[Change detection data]

————

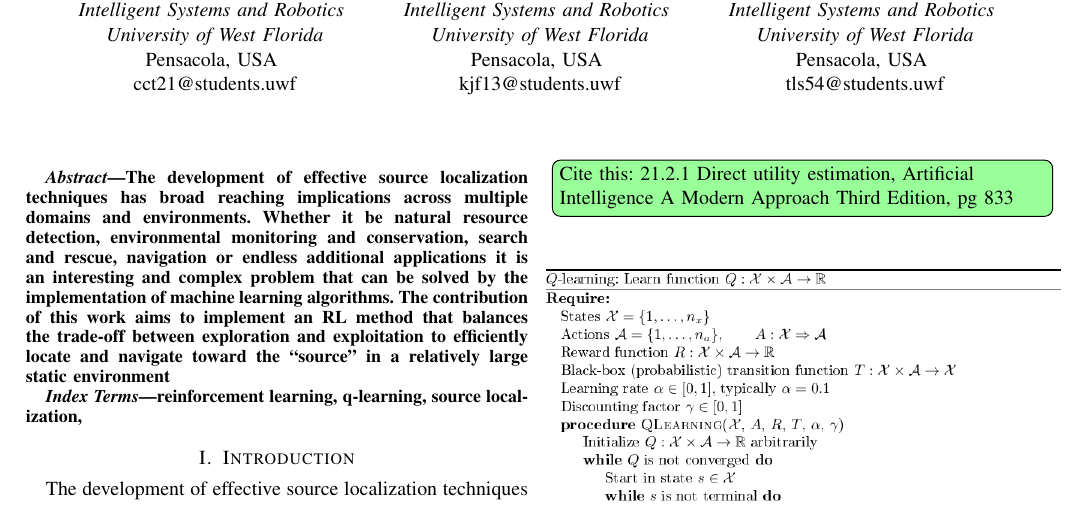
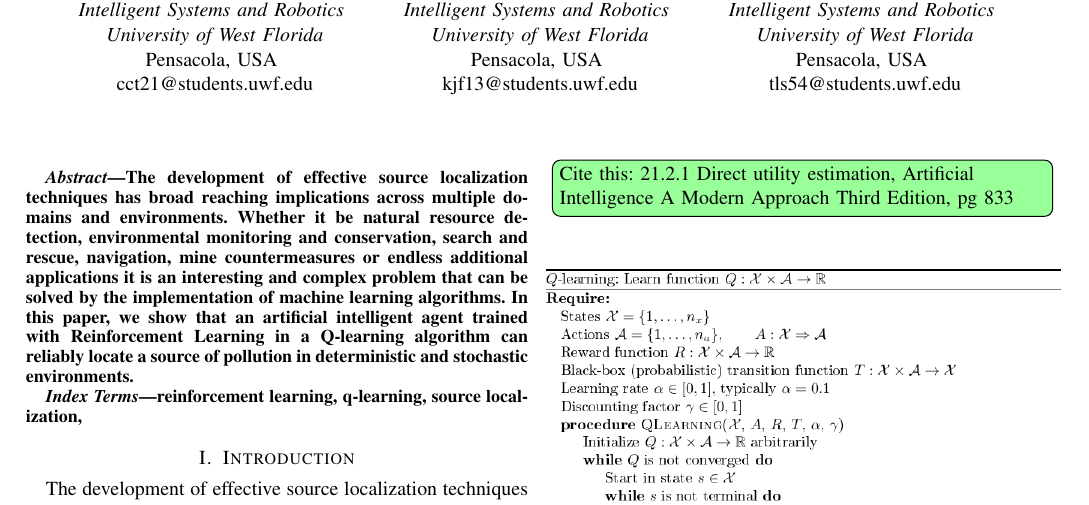
Before and after one commit to tljstewart/openai-rl-findit, a LaTeX paper (working-paper/conference_101719.tex): part of page 1 of 4, cut so that both start at the same text. Compiled offline with pdfLaTeX; a missing font is replaced by an installed copy or a similar font; a LaTeX package or settings file that is missing is left out.

Commit message:
paper: migrated google doc to latex

```diff
--- a/working-paper/conference_101719.tex
+++ b/working-paper/conference_101719.tex
@@ -47,19 +47,19 @@
 \IEEEauthorblockA{\textit{Intelligent Systems and Robotics} \\
 \textit{University of West Florida}\\
 Pensacola, USA \\
-cct21@students.uwf}
+cct21@students.uwf.edu}
 \and
 \IEEEauthorblockN{Kevin Francis}
 \IEEEauthorblockA{\textit{Intelligent Systems and Robotics} \\
 \textit{University of West Florida}\\
 Pensacola, USA \\
-kjf13@students.uwf}
+kjf13@students.uwf.edu}
 \and
 \IEEEauthorblockN{Timothy L.J. Stewart}
 \IEEEauthorblockA{\textit{Intelligent Systems and Robotics} \\
 \textit{University of West Florida}\\
 Pensacola, USA \\
-tls54@students.uwf}
+tls54@students.uwf.edu}
 
 
 \newcommand{\comment}[1]{}
@@ -93,7 +93,7 @@ email address or ORCID}
 \newcommand{\todoexplain}[1]{\todo[inline, color=red!40]{#1}}
 %\newcounter{todocounter}\newcommand{\todocount}[2][1=]{\stepcounter{todocounter}\todo[linecolor=YellowGreen,backgroundcolor=YellowGreen!25,bordercolor=YellowGreen,#1]{\thetodocounter: #2}}
 \begin{abstract}
-The development of effective source localization techniques has broad reaching implications across multiple domains and environments. Whether it be natural resource detection, environmental monitoring and conservation, search and rescue, navigation or endless additional applications it is an interesting and complex problem that can be solved by the implementation of machine learning algorithms. The contribution of this work aims to implement an RL method that balances the trade-off between exploration and exploitation to efficiently locate and navigate toward the “source” in a relatively large static environment
+The development of effective source localization techniques has broad reaching implications across multiple domains and environments. Whether it be natural resource detection, environmental monitoring and conservation, search and rescue, navigation, mine countermeasures or endless additional applications it is an interesting and complex problem that can be solved by the implementation of machine learning algorithms. In this paper, we show that an artificial intelligent agent trained with Reinforcement Learning in a Q-learning algorithm can reliably locate a source of pollution in deterministic and stochastic environments.
 \end{abstract}
 
 \begin{IEEEkeywords}
```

————

• _Try it_
From the data above, copy out every line with the string "students" in it.

• _Task response_
-cct21@students.uwf}
+cct21@students.uwf.edu}
-kjf13@students.uwf}
+kjf13@students.uwf.edu}
-tls54@students.uwf}
+tls54@students.uwf.edu}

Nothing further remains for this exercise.